Assuming for the sake of argument that SIDS is caused primarily by one of these two factors (which might not be the case), we apparently need to ask which one it is. The graphic representation of the relationships between SIDS and each of the factors look just alike. If we are going to have a campaign to reduce the SIDS rate, and we are going to tell people to do just one thing, which will it be-- don’t smoke, or don’t have the baby sleep prone? The figures don’t, and indeed can’t, answer this question, and can’t even tell us whether our two candidate factors are the only important ones. The choice is made for other reasons, and this is why I said that this kind of policy is in fact not strictly speaking science-based.
But let’s look a bit at the issue of whether either smoking or sleeping position is actually at work in affecting the SIDS rate. The problem with epidemiological research is that the factors looked at may be only proxy measures that are markers for the existence of some other factor that is more difficult to measure. Take, for example, a study that looked at (among other things) the effect of socioeconomic status on SIDS rates (Gelb, Aerts, & Nunes (2006). Sleep practices and sudden infant death syndrome: A new proposal for scoring risk factors. Sleep, 29, 1288-1294). Rather than do an elaborate and intrusive investigation into a family’s income and property to decide SES, these authors used maternal education as a proxy measure for SES, assuming that high maternal education is more likely among affluent families. Low maternal education was associated with the use of a set of high-risk sleeping practices, including not only prone position but soft bedding and allowing the child’s head to be covered during sleep. Young mothers and smoking mothers were more likely to use high-risk sleep practices, as were mothers who had fewer prenatal doctor visits. The mothers’ practices and their other characteristics were confounded in such a way that it was difficult to know what factor caused any outcome.

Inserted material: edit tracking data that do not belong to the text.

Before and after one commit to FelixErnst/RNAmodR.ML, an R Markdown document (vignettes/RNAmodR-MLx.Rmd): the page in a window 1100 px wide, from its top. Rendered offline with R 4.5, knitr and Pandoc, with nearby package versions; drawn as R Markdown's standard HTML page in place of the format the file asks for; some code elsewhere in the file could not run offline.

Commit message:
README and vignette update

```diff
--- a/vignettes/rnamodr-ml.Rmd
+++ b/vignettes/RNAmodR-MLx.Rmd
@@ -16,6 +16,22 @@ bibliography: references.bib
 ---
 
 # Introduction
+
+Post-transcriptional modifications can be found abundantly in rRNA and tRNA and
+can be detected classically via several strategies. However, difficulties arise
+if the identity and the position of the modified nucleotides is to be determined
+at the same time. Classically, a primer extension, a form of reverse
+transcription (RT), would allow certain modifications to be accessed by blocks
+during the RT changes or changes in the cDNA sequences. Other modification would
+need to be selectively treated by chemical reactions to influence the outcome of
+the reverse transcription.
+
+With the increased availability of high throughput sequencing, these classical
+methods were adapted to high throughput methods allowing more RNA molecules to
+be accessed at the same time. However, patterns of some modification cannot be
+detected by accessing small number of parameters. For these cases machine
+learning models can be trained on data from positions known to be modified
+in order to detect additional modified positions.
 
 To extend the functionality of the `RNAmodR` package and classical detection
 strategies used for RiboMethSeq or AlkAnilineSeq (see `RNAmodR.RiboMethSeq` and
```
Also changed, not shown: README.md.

Proxy measures can be useful shortcuts to measurements that are hard to do. However, it’s important to remember that any factor chosen may in fact be a proxy measure that is determined by some background factor that is unnamed. When parents choose to comply with advice about supine sleeping, is the factor that influences SIDS sleeping position itself, or is this just a proxy marker for parental characteristics such as carefulness, compliance with rules, middle-class status, education, and affluence? As developmental psychologists have proposed with respect to other topics, it may be that “good things go together” and that we don’t know which “good thing" is at work.
Choosing one “good thing” to work on may allow a simple campaign to be developed, but, once again, that choice is not based on clear scientific evidence about SIDS.
N.B. The point here is not to advise about infant sleeping positions, but to discuss the complexities of extracting helpful advice out of the available information.